Zhang, M., Lv, X., Jiang, Y., Li, G., & Qiao, Q. (2019). Identification of aberrantly methylated differentially expressed genes in glioblastoma multiforme and their association with patient survival. Experimental and Therapeutic Medicine, 18, 2140-2152. https://doi.org/10.3892/etm.2019.7807
MLA
Zhang, M., Lv, X., Jiang, Y., Li, G., Qiao, Q."Identification of aberrantly methylated differentially expressed genes in glioblastoma multiforme and their association with patient survival". Experimental and Therapeutic Medicine 18.3 (2019): 2140-2152.
Chicago

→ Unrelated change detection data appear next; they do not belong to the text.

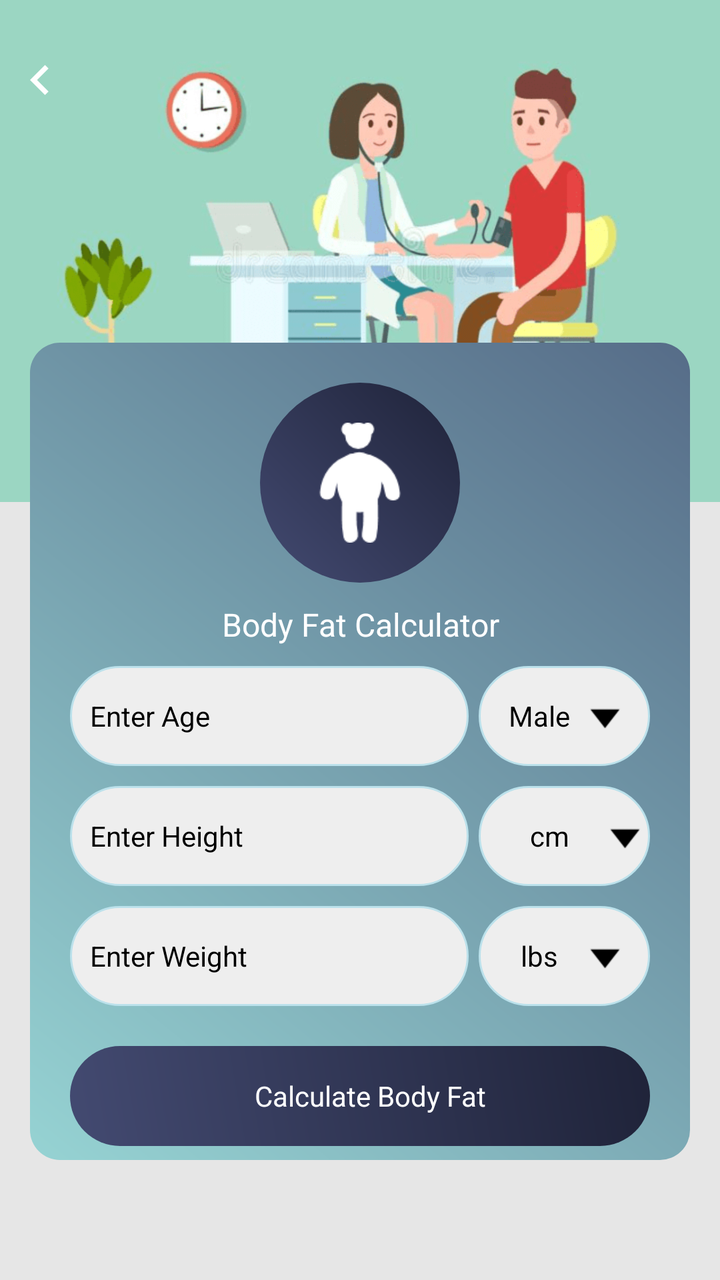
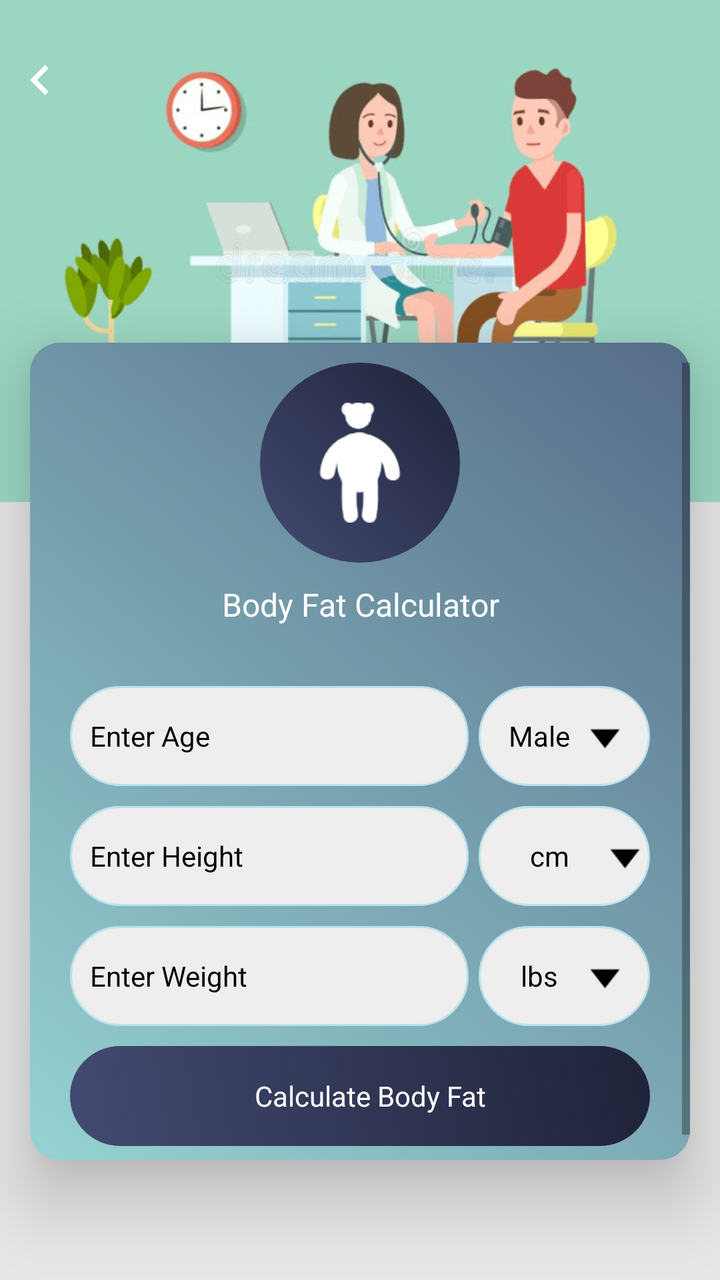

An Android layout rendered at two revisions. The XML below is the earlier revision; the diff shows what the commit changed to produce the second picture.
<!-- AndroidManifest.xml: application theme AppTheme -->
<!-- res/layout/activity_bodyfat.xml -->
<?xml version="1.0" encoding="utf-8"?>
<RelativeLayout xmlns:android="http://schemas.android.com/apk/res/android"
    xmlns:aapt="http://schemas.android.com/aapt"
    xmlns:app="http://schemas.android.com/apk/res-auto"
    android:layout_width="match_parent"
    android:layout_height="match_parent"
    android:background="@color/gray_color">


    <RelativeLayout
        android:id="@+id/banner"
        android:layout_width="match_parent"
        android:layout_height="wrap_content"
        android:background="@mipmap/calculator_banner_2">

    </RelativeLayout>
    <ImageView
        android:id="@+id/iv_back"
        android:layout_width="40dp"
        android:layout_height="40dp"
        android:layout_alignParentLeft="true"
        android:layout_alignParentTop="true"
        android:layout_marginTop="20dp"
        android:padding="5dp"
        android:src="@drawable/ic_chevron_left_white_24dp" />



    <LinearLayout
        android:id="@+id/cardviewone"
        android:layout_marginBottom="60dp"
        android:layout_width="match_parent"
        android:layout_height="wrap_content"
        android:layout_marginLeft="@dimen/text_15"
        android:layout_below="@+id/banner"
        android:layout_marginTop="-80dp"
        android:layout_marginRight="@dimen/text_15"
        android:orientation="horizontal"
        android:background="@drawable/a2_grad_black"
        app:cardElevation="20dip">





    <ScrollView
        android:layout_width="match_parent"
        android:layout_height="wrap_content"
        android:layout_above="@+id/ad_layout"
        android:layout_below="@+id/tv_bodyfat">

        <LinearLayout
            android:layout_width="match_parent"
            android:layout_height="wrap_content"
            android:layout_centerInParent="true"
            android:layout_margin="20dp"
            android:orientation="vertical">


            <RelativeLayout
                android:layout_width="match_parent"
                android:layout_above="@+id/cardviewone"
                android:layout_height="wrap_content">
                <RelativeLayout
                    android:id="@+id/rel12"
                    android:layout_width="100dp"
                    android:layout_centerInParent="true"
                    android:background="@drawable/a3_grad"
                    android:layout_height="100dp">

                    <ImageView
                        android:id="@+id/iv_bodyfat"
                        android:layout_width="60dp"
                        android:layout_height="60dp"
                        android:layout_centerHorizontal="true"
                        android:layout_centerInParent="true"
                        android:src="@drawable/img_body_fat" />
                </RelativeLayout>
            </RelativeLayout>


            <TextView
                android:id="@+id/tv_bodyfat"
                android:layout_width="match_parent"
                android:layout_height="wrap_content"
                android:layout_below="@+id/rel12"
                android:textAlignment="center"
                android:layout_centerHorizontal="true"
                android:layout_margin="10dp"
                android:text="@string/Body_Fat_Calculator"
                android:textColor="@color/white"
                android:textSize="@dimen/textsize_16" />

            <LinearLayout
                android:id="@+id/llbodyfat"
                android:layout_width="match_parent"
                android:layout_height="wrap_content"
                android:orientation="horizontal">

                <EditText
                    android:id="@+id/et_age"
                    android:layout_width="0dp"
                    android:layout_height="50dp"
                    android:layout_marginBottom="5dp"
                    android:layout_weight="7"
                    android:background="@drawable/corner2"
                    android:hint="@string/Enter_Age"
                    android:imeOptions="actionNext"
                    android:inputType="number"
                    android:paddingLeft="10dp"
                    android:textColor="@color/black"
                    android:textColorHint="@color/black"
                    android:textSize="@dimen/textsize_14" />

                <TextView
                    android:id="@+id/tv_gender"
                    android:layout_width="0dp"
                    android:layout_height="match_parent"
                    android:layout_marginLeft="5dp"
                    android:layout_marginBottom="5dp"
                    android:layout_weight="3"
                    android:background="@drawable/corner2"
                    android:drawableRight="@mipmap/down"
                    android:gravity="center"
                    android:padding="10dp"
                    android:paddingLeft="10dp"
                    android:text="@string/Male"
                    android:textColor="@color/black"
                    android:textColorHint="@color/black"
                    android:textSize="@dimen/textsize_14" />
            </LinearLayout>
            `

            <LinearLayout
                android:layout_width="match_parent"
                android:layout_height="wrap_content"
                android:layout_centerInParent="true"
                android:layout_marginTop="5dp"
                android:orientation="horizontal"
                android:weightSum="10">

                <EditText
                    android:id="@+id/et_height"
                    android:layout_width="0dp"
                    android:layout_height="50dp"
                    android:layout_weight="7"
                    android:background="@drawable/corner2"
                    android:hint="@string/Enter_Height"
                    android:imeOptions="actionNext"
                    android:inputType="numberDecimal"
                    android:paddingLeft="10dp"
                    android:textColor="@color/black"
                    android:textColorHint="@color/black"
                    android:textSize="@dimen/textsize_14" />

                <TextView
                    android:id="@+id/tv_heightunit"
                    android:layout_width="0dp"
                    android:layout_height="match_parent"
                    android:layout_marginLeft="5dp"
                    android:layout_weight="3"
                    android:background="@drawable/corner2"
                    android:drawableRight="@mipmap/down"
                    android:gravity="center"
                    android:paddingLeft="10dp"
                    android:text="@string/cm"
                    android:textColor="@color/black"
                    android:textColorHint="@color/black"
                    android:textSize="@dimen/textsize_14" />
            </LinearLayout>

            <LinearLayout
                android:layout_width="match_parent"
                android:layout_height="wrap_content"
                android:layout_centerInParent="true"
                android:layout_marginTop="10dp"
                android:orientation="horizontal"
                android:weightSum="10">

                <EditText
                    android:id="@+id/et_weight"
                    android:layout_width="0dp"
                    android:layout_height="50dp"
                    android:layout_weight="7"
                    android:background="@drawable/corner2"
                    android:hint="@string/Enter_Weight"
                    android:imeOptions="actionDone"
                    android:inputType="numberDecimal"
                    android:paddingLeft="10dp"
                    android:textColor="@color/black"
                    android:textColorHint="@color/black"
                    android:textSize="@dimen/textsize_14" />

                <TextView
                    android:id="@+id/tv_weightunit"
                    android:layout_width="0dp"
                    android:layout_height="match_parent"
                    android:layout_marginLeft="5dp"
                    android:layout_weight="3"
                    android:background="@drawable/corner2"
                    android:drawableRight="@mipmap/down"
                    android:gravity="center"
                    android:padding="10dp"
                    android:paddingLeft="10dp"
                    android:text="@string/lbs"
                    android:textColor="@color/black"
                    android:textColorHint="@color/black"
                    android:textSize="@dimen/textsize_14" />
            </LinearLayout>

            <TextView
                android:id="@+id/tv_search_bodyfat"
                android:layout_width="match_parent"
                android:layout_height="50dp"
                android:layout_marginTop="20dp"

                android:background="@drawable/a3_grad"
                android:gravity="center"
                android:paddingLeft="10dp"
                android:text="@string/Calculate_Body_Fat"
                android:textColor="@color/white"
                android:textColorHint="@color/white"
                android:textSize="@dimen/textsize_14" />
        </LinearLayout>
    </ScrollView>
    </LinearLayout>

    <LinearLayout
        android:id="@+id/normal_ad_include"
        android:layout_width="match_parent"
        android:layout_height="wrap_content"
        android:orientation="vertical"
        android:gravity="center"
        android:layout_alignParentBottom="true"/>
</RelativeLayout>
<!-- resources referenced by this layout -->
<resources>
  <color name="black">#000000</color>
  <color name="gray_color">#E6E6E6</color>
  <color name="white">#ffffff</color>
  <dimen name="text_15">15sp</dimen>
  <dimen name="textsize_14">14sp</dimen>
  <dimen name="textsize_16">16sp</dimen>
  <!-- drawable a2_grad_black (drawable) -->
  <?xml version="1.0" encoding="utf-8"?>
  <shape xmlns:android="http://schemas.android.com/apk/res/android">
      <gradient
          android:angle="225"
          android:endColor="#96D3D3"
          android:startColor="#566C88" />
  
      <corners android:radius="15dp"/>
  
  </shape>
  <!-- drawable a3_grad (drawable) -->
  <?xml version="1.0" encoding="utf-8"?>
  <shape xmlns:android="http://schemas.android.com/apk/res/android">
  <gradient
      android:angle="225"
      android:endColor="#434A71"
      android:startColor="#1F2339" />
  
  <corners android:radius="200dp"/>
  
  </shape>
  <!-- drawable corner2 (drawable) -->
  <?xml version="1.0" encoding="utf-8"?>
  <shape xmlns:android="http://schemas.android.com/apk/res/android"
      android:shape="rectangle">
  
  
      <stroke
          android:width="1dp"
          android:color="#BBE1EB"/>
  
      <corners android:radius="200dp"/>
  
      <solid
          android:color="#EEEEEE"/>
  
  </shape>
  <!-- drawable ic_chevron_left_white_24dp (drawable) -->
  <vector android:height="24dp" android:tint="#FFFFFF"
      android:viewportHeight="24" android:viewportWidth="24"
      android:width="24dp" xmlns:android="http://schemas.android.com/apk/res/android">
      <path android:fillColor="@android:color/white" android:pathData="M15.41,7.41L14,6l-6,6 6,6 1.41,-1.41L10.83,12z"/>
  </vector>
  <!-- drawable img_body_fat: png bitmap (drawable, 1308 bytes) -->
  <!-- mipmap calculator_banner_2: png bitmap (mipmap-xhdpi, 70074 bytes) -->
  <!-- mipmap down: png bitmap (mipmap-xhdpi, 325 bytes) -->
  <string name="Body_Fat_Calculator">Body Fat Calculator</string>
  <string name="Calculate_Body_Fat">Calculate Body Fat</string>
  <string name="Enter_Age">Enter Age</string>
  <string name="Enter_Height">Enter Height</string>
  <string name="Enter_Weight">Enter Weight</string>
  <string name="Male">Male</string>
  <string name="cm">cm</string>
  <string name="lbs">lbs</string>
  <style name="AppTheme" parent="Theme.AppCompat.Light.DarkActionBar">
          
          <item name="colorPrimary">@color/colorPrimary</item>
          <item name="colorPrimaryDark">@color/colorPrimaryDark</item>
          <item name="colorAccent">@color/colorAccent</item>
      </style>
  <color name="colorPrimary">#434A71</color>
  <color name="colorPrimaryDark">#1F2339</color>
  <color name="colorAccent">#1F2339</color>
</resources>

<!-- the commit's change to res/layout/activity_bodyfat.xml (unified diff, before → after) -->
@@ -37,23 +37,18 @@
         android:layout_marginRight="@dimen/text_15"
         android:orientation="horizontal"
         android:background="@drawable/a2_grad_black"
-        app:cardElevation="20dip">
-
-
-
-
+        android:elevation="20dp">
 
     <ScrollView
         android:layout_width="match_parent"
         android:layout_height="wrap_content"
         android:layout_above="@+id/ad_layout"
+        android:layout_marginTop="10dp"
         android:layout_below="@+id/tv_bodyfat">
 
         <LinearLayout
             android:layout_width="match_parent"
             android:layout_height="wrap_content"
-            android:layout_centerInParent="true"
-            android:layout_margin="20dp"
             android:orientation="vertical">
 
 
@@ -91,6 +86,15 @@
                 android:textColor="@color/white"
                 android:textSize="@dimen/textsize_16" />
 
+        <LinearLayout
+            android:layout_width="match_parent"
+            android:layout_height="wrap_content"
+            android:layout_centerInParent="true"
+            android:layout_margin="20dp"
+            android:orientation="vertical">
+
+
+
             <LinearLayout
                 android:id="@+id/llbodyfat"
                 android:layout_width="match_parent"
@@ -129,8 +133,6 @@
                     android:textColorHint="@color/black"
                     android:textSize="@dimen/textsize_14" />
             </LinearLayout>
-            `
-
             <LinearLayout
                 android:layout_width="match_parent"
                 android:layout_height="wrap_content"
@@ -212,8 +214,7 @@
                 android:id="@+id/tv_search_bodyfat"
                 android:layout_width="match_parent"
                 android:layout_height="50dp"
-                android:layout_marginTop="20dp"
-
+                android:layout_marginTop="10dp"
                 android:background="@drawable/a3_grad"
                 android:gravity="center"
                 android:paddingLeft="10dp"
@@ -222,6 +223,7 @@
                 android:textColorHint="@color/white"
                 android:textSize="@dimen/textsize_14" />
         </LinearLayout>
+        </LinearLayout>
     </ScrollView>
     </LinearLayout>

Zhang, M., Lv, X., Jiang, Y., Li, G., Qiao, Q."Identification of aberrantly methylated differentially expressed genes in glioblastoma multiforme and their association with patient survival". Experimental and Therapeutic Medicine 18, no. 3 (2019): 2140-2152. https://doi.org/10.3892/etm.2019.7807